One of the consequences of this model is that self-determination theory is a grand theory that will not easily succumb to quantitative evaluation. How can one, for example, measure autonomy? Even if it could be measured, as one progresses through the tenure-track years, how much autonomy is required to grant tenure? In this sense, the research aspect of higher education requires freedom to explore where one’s expertise suggests they should explore.
Within the academy, it is clearly important for tenured faculty to have intrinsic motivation. This is a cornerstone of self-determination theory, but runs contrary to having a strictly measured criterion for tenure success. There is a fundamental difficulty fostering intrinsic motivation if specific details will be used to decide the ultimate outcome. The paradoxical nature of tenure decisions manifests itself in the need to assess how well an individual grows when their role is largely self-determined.
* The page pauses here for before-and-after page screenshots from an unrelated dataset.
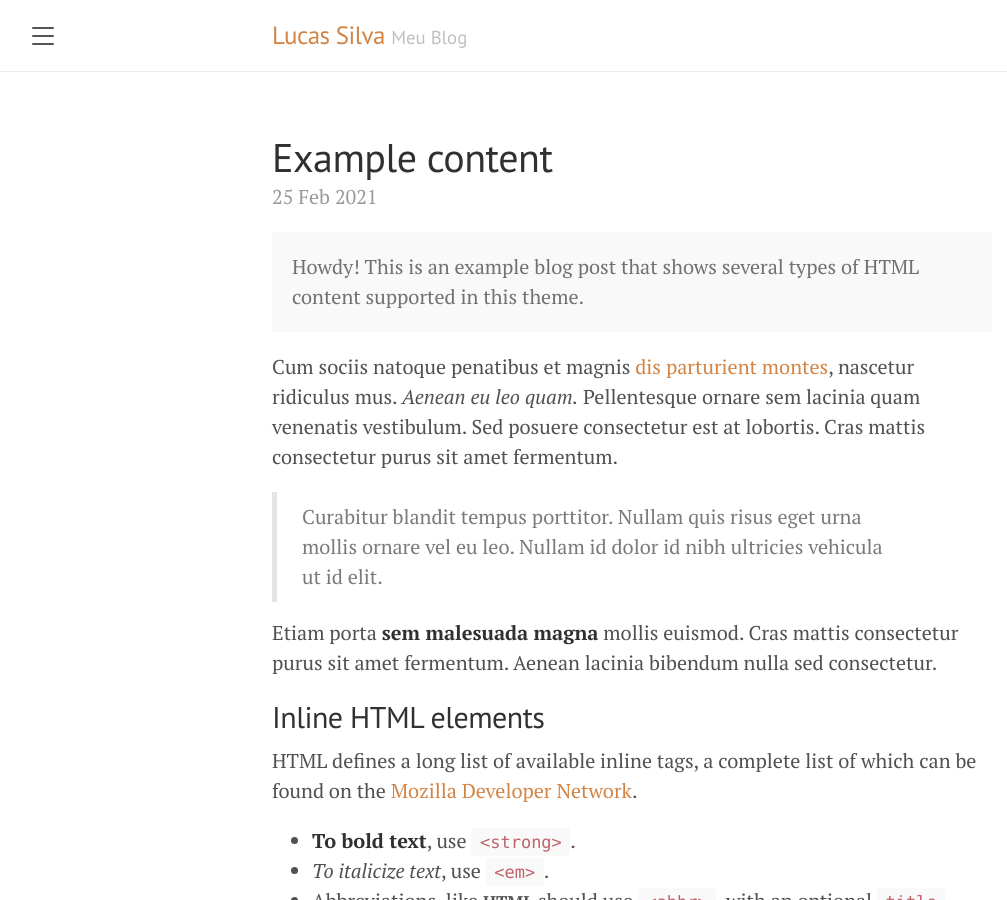
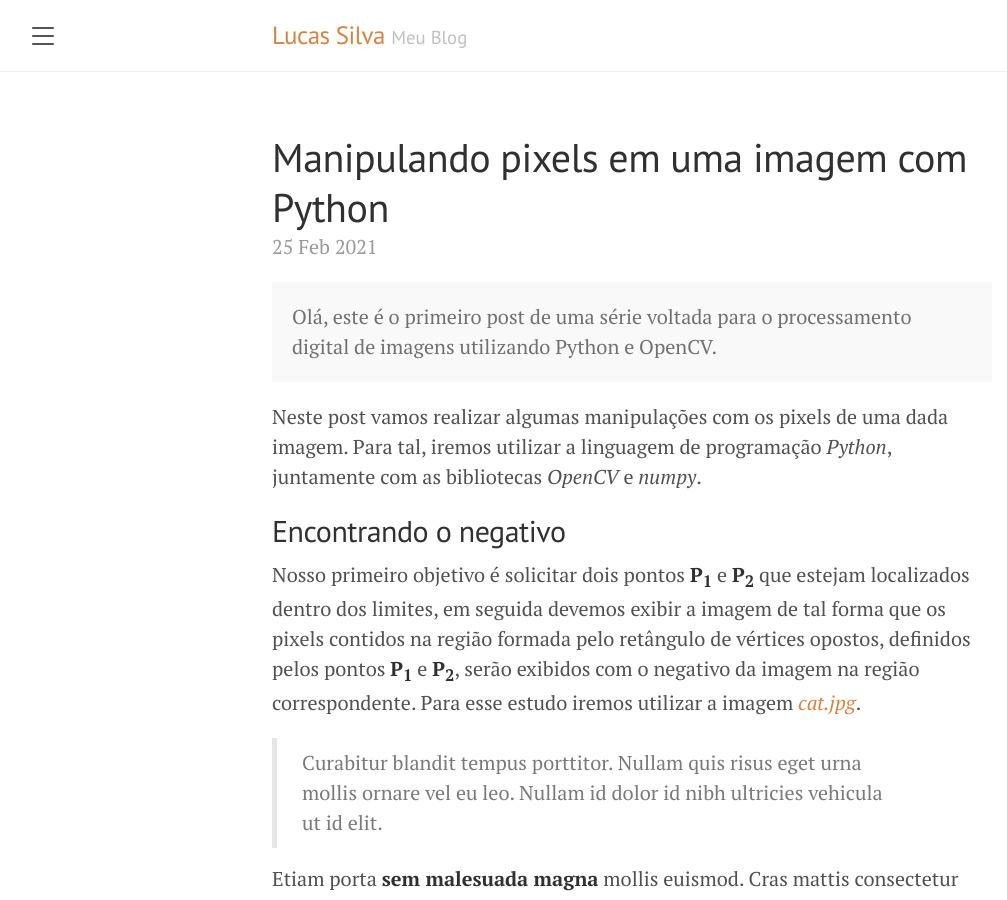
Before and after one commit to lucasamds/lucasamds.github.io, a Jekyll site: the page built from _posts/2021-02-25-manipulando-pixels.md, in a window 1280 px wide and 900 px high. Shown: the whole window, without its empty margins (8-1015 px from the left). Built offline with Jekyll 4.4.1, drawn with Linux system fonts in a browser that asks for light colours.

Commit message:
Update 2021-02-25-manipulando-pixels.md

```diff
--- a/_posts/2021-02-25-manipulando-pixels.md
+++ b/_posts/2021-02-25-manipulando-pixels.md
@@ -1,16 +1,22 @@
 ---
 layout: post
-title: Example content
+title: Manipulando pixels em uma imagem com Python
 ---
 
 
 <div class="message">
-  Howdy! This is an example blog post that shows several types of HTML content supported in this theme.
+  Olá, este é o primeiro post de uma série voltada para o processamento digital de imagens utilizando Python e OpenCV.
 </div>
 
-Cum sociis natoque penatibus et magnis <a href="#">dis parturient montes</a>, nascetur ridiculus mus. *Aenean eu leo quam.* Pellentesque ornare sem lacinia quam venenatis vestibulum. Sed posuere consectetur est at lobortis. Cras mattis consectetur purus sit amet fermentum.
+Neste post vamos realizar algumas manipulações com os pixels de uma dada imagem. Para tal, iremos utilizar a linguagem de programação *Python*, juntamente com as bibliotecas *OpenCV* e *numpy*.
+
+## Encontrando o negativo
+
+Nosso primeiro objetivo é solicitar dois pontos **P<sub>1</sub>** e **P<sub>2</sub>** que estejam localizados dentro dos limites, em seguida devemos exibir a imagem de tal forma que os pixels contidos na região formada pelo retângulo de vértices opostos, definidos pelos pontos **P<sub>1</sub>** e **P<sub>2</sub>**, serão exibidos com o negativo da imagem na região correspondente. Para esse estudo iremos utilizar a imagem <a href="https://raw.githubusercontent.com/lucasamds/lucasamds.github.io/main/public/images/cat-gray.jpg">*cat.jpg*</a>.
+
 
 > Curabitur blandit tempus porttitor. Nullam quis risus eget urna mollis ornare vel eu leo. Nullam id dolor id nibh ultricies vehicula ut id elit.
+
 
 Etiam porta **sem malesuada magna** mollis euismod. Cras mattis consectetur purus sit amet fermentum. Aenean lacinia bibendum nulla sed consectetur.
 
```
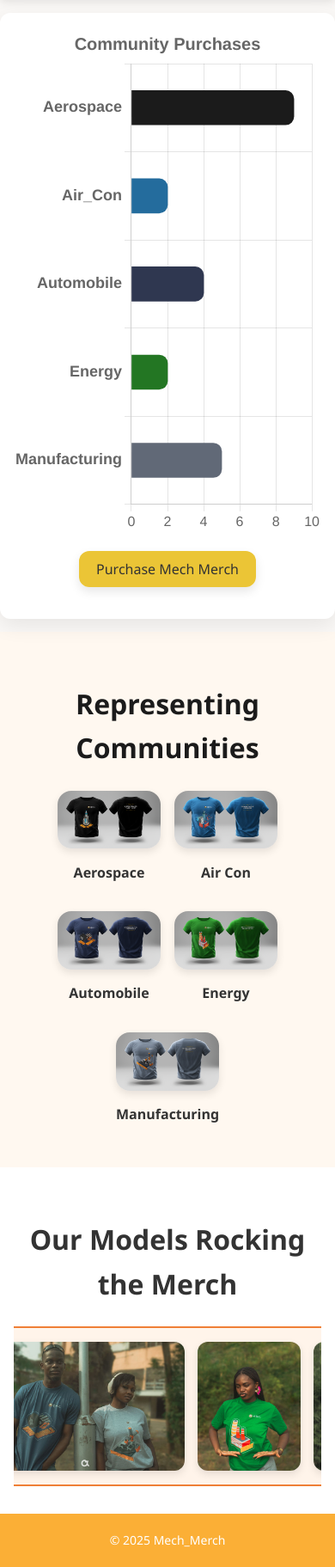
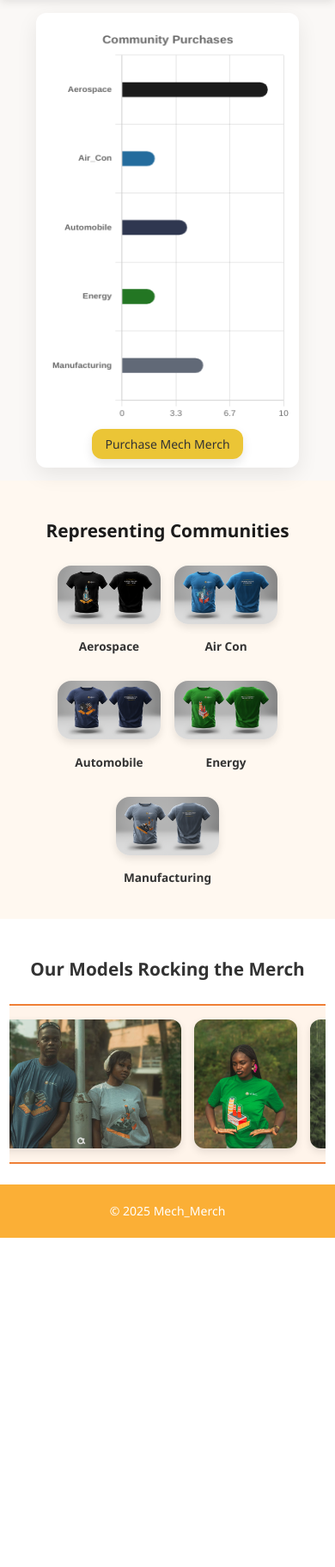
Before and after one commit to Dandollars3/mech-merch-leaderboard, a Flask app: page / in a window 390 px wide. Shown: the part 143-1966 px from the top of the page at 86% size. After the commit the page ends 1583 px from the top, so only its background shows below. Run offline with Flask 3, Linux system fonts and the light colour scheme.

Commit message:
refactor: improve chart responsiveness and layout for mobile devices

```diff
--- a/static/css/style.css
+++ b/static/css/style.css
@@ -43,20 +43,30 @@
   border-radius: 16px;
   box-shadow: 0 8px 24px rgba(0,0,0,0.08);
   position: relative;
-  min-height: 600px;
+  /* Set aspect ratio instead of fixed height */
+  aspect-ratio: 16/9;
+  min-height: 400px;
+  display: flex;
+  flex-direction: column;
 }
 
 #leaderboardChart {
   width: 100% !important;
-  height: 500px !important;
-  margin: 20px 0;
+  height: 100% !important;
+  margin: 0;
+  flex-grow: 1;
+  /* Important to prevent height loops */
+  min-height: 0;
 }
 
+/* Chart wrapper for better sizing control */
 .chart-wrapper {
   width: 100%;
-  max-width: 500px;
+  height: 100%;
   margin: auto;
   padding: 10px;
+  display: flex;
+  flex-direction: column;
 }
 
 /* CTA Section */
@@ -229,15 +239,19 @@
   .chart-container {
     max-width: 95%;
     margin: 15px auto;
-    padding: 15px !important;
-    min-height: 75vh;
+    padding: 15px 10px !important; /* Reduced padding */
+    /* Adjust aspect ratio for mobile to make chart taller */
+    aspect-ratio: 5/8;
+    min-height: 380px;
+    max-height: 550px;
     border-radius: 12px !important;
   }
 
   #leaderboardChart {
-    height: auto !important;
-    min-height: 65vh;
     width: 100% !important;
+    height: 100% !important;
+    min-height: 0;
+    max-height: none;
     margin: 0;
   }
 
@@ -246,9 +260,22 @@
     height: 180px;
   }
 
+  .cta {
+    margin-top: 10px;
+  }
+
   .cta a {
-    padding: 10px 20px;
-    font-size: 16px;
+    padding: 8px 15px;
+    font-size: 14px;
+  }
+
+  h1, h2 {
+    font-size: 1.3rem !important;
+    margin-bottom: 0.7rem;
+  }
+
+  p, .comm-card p {
+    font-size: 0.85rem;
   }
 
   .refresh-btn {
@@ -268,17 +295,20 @@
 
 @media (max-width: 480px) {
   .chart-container {
-    padding: 15px;
-    min-height: 80vh;
+    padding: 10px 5px;
+    /* Further adjust for smaller screens */
+    aspect-ratio: 4/7;
+    min-height: 320px;
+    max-height: 500px;
   }
 
   #leaderboardChart {
-    min-height: 70vh;
+    min-height: 0;
   }
 
   .community-section,
   .models {
-    padding: 2rem 1rem;
+    padding: 1.5rem 0.7rem;
   }
 
   .model-track img {
--- a/static/js/chart.js
+++ b/static/js/chart.js
@@ -37,12 +37,6 @@
 function renderChart(data) {
   const isMobile = window.innerWidth <= 768;
   const canvas = document.getElementById('leaderboardChart');
-  const mobileHeight = Math.max(400, data.communities.length * 75);
-
-  // Canvas setup
-  canvas.style.width = '100%';
-  canvas.style.height = isMobile ? `${mobileHeight}px` : '500px';
-
   const ctx = canvas.getContext('2d');
 
   // Destroy existing chart
@@ -57,9 +51,9 @@
       datasets: [{
         label: 'Number of Purchases',
         data: data.purchases,
-        backgroundColor: data.colors,
+        backgroundColor: data.colors || ['#1b1b1b','#246c9d','#2f3750','#237623','#616977'],
         borderRadius: 10,
-        barThickness: isMobile ? 20 : 40
+        barThickness: isMobile ? 18 : 40
       }]
     },
     options: {
@@ -68,11 +62,16 @@
       indexAxis: 'y',
       layout: {
         padding: isMobile ? {
-          left: 25,
-          right: 25,
-          top: 25,
-          bottom: 25
-        } : {}
+          left: 5,
+          right: 5,
+          top: 5,
+          bottom: 5
+        } : {
+          left: 15,
+          right: 15,
+          top: 10,
+          bottom: 10
+        }
       },
       animation: {
         duration: 2000,
@@ -87,20 +86,22 @@
           beginAtZero: true,
           ticks: {
             font: {
-              size: isMobile ? 12 : 14
+              size: isMobile ? 10 : 14
             },
-            count: isMobile ? 5 : 10
+            count: isMobile ? 4 : 10
           },
           grid: { display: false }
         },
         y: {
           ticks: {
             font: {
-              size: isMobile ? 15 : 16,
+              // Reduced font size for community names on mobile
+              size: isMobile ? 10 : 16,
               weight: 'bold'
             },
             autoSkip: false,
-            padding: isMobile ? 15 : 5
+            // Reduced padding to give more chart space
+            padding: isMobile ? 4 : 8
           },
           grid: { display: false }
         }
@@ -111,10 +112,10 @@
           display: true,
           text: 'Community Purchases Leaderboard',
           font: {
-            size: isMobile ? 16 : 20,
+            size: isMobile ? 14 : 20,
             weight: 'bold'
           },
-          padding: { top: 10, bottom: 30 }
+          padding: { top: 5, bottom: isMobile ? 10 : 20 }
         },
         tooltip: {
           enabled: !isMobile
@@ -123,16 +124,20 @@
     }
   });
 
-  // Handle window resize
-  const resizeObserver = new ResizeObserver(() => {
-    if (window.leaderboardChart) {
-      const newMobileHeight = Math.max(400, data.communities.length * 75);
-      canvas.style.height = window.innerWidth <= 768 ?
-        `${newMobileHeight}px` : '500px';
-      window.leaderboardChart.update();
-    }
-  });
-  resizeObserver.observe(canvas);
+  // No resize observer - CSS handles this now
+}
+
+// Debounce function to prevent too many resize events
+function debounce(func, wait) {
+  let timeout;
+  return function() {
+    const context = this;
+    const args = arguments;
+    clearTimeout(timeout);
+    timeout = setTimeout(function() {
+      func.apply(context, args);
+    }, wait);
+  };
 }
 
 function highlightCommunity(community) {
--- a/templates/index.html
+++ b/templates/index.html
@@ -56,6 +56,9 @@
     fetch('/leaderboard')
       .then(r=>r.json())
       .then(data=>{
+        const isMobile = window.innerWidth <= 768;
+        const canvas = document.getElementById('leaderboardChart');
+
         new Chart(
           document.getElementById('leaderboardChart').getContext('2d'),
           {
@@ -65,18 +68,46 @@
               datasets:[{
                 data: data.purchases,
                 backgroundColor: ['#1b1b1b','#246c9d','#2f3750','#237623','#616977'],
-                borderRadius:10, barThickness:40
+                borderRadius:10,
+                barThickness: isMobile ? 18 : 40
               }]
             },
             options:{
-              indexAxis:'y', responsive:true,
+              indexAxis:'y',
+              responsive:true,
+              maintainAspectRatio: false,
+              layout: {
+                padding: isMobile ? {
+                  left: 5,
+                  right: 5,
+                  top: 5,
+                  bottom: 5
+                } : {}
+              },
               plugins:{
                 legend:{display:false},
-                title:{ display:true, text:'Community Purchases', font:{size:20} }
+                title:{
+                  display:true,
+                  text:'Community Purchases',
+                  font:{size: isMobile ? 14 : 20},
+                  padding: { top: 5, bottom: isMobile ? 10 : 20 }
+                }
               },
               scales:{
-                x:{ ticks:{font:{size:16}} },
-                y:{ ticks:{font:{size:18,weight:'bold'}} }
+                x:{
+                  ticks:{
+                    font:{size: isMobile ? 10 : 16},
+                    count: isMobile ? 4 : 10
+                  }
+                },
+                y:{
+                  ticks:{
+                    // Reduced font size for community names on mobile
+                    font:{size: isMobile ? 10 : 18, weight:'bold'},
+                    // Reduced padding to give more chart space
+                    padding: isMobile ? 4 : 8
+                  }
+                }
               }
             }
           }
```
To have a pre-defined measure would bias the self-determined element and thus defy the very definition of tenure. What is important within self-determination theory is the relatedness inherent within it, whereby circumstantial relationships contribute positive feedback that helps develop intrinsic motivation. Rather than suggesting the importance of using this data, it points to a need to further humanize the process and encourage social interaction through the tenure-track years as a way to support both personal and professional growth. Just as autonomy does not support post-tenure lethargy, intrinsic motivation does not support treating tenure-track faculty as if they live and work within a vacuum.
Fundamentally, self-determination theory operates within individuals as people. Furthermore, evaluation is a broadening of the notion of self that brings peers into the process of evaluation. Peer review is an approach to evaluation that shares the experience of developing one’s self-determination. It is qualitative because of the small sample—the evaluation of a single individual—and facilitates the human capacity for exercising choice. Tenure is fundamentally about personal growth and developing niche expertise, neither of which is suitable for a data-collection approach. It is, however, exactly what some qualitative methods were developed to reveal.
It is disturbing that ideas for altering evaluative approaches do not seem to consider the theoretical grounding of what is being proposed. The Academic Gateway does not provide details about which authors have achieved tenure. This is left purposely unresolved so that readers can consider how they might assess each individual’s merit for tenure. We doubt that anyone can come up with a data-collection approach that will successfully appraise the eventual tenure decisions of the book’s authors. AM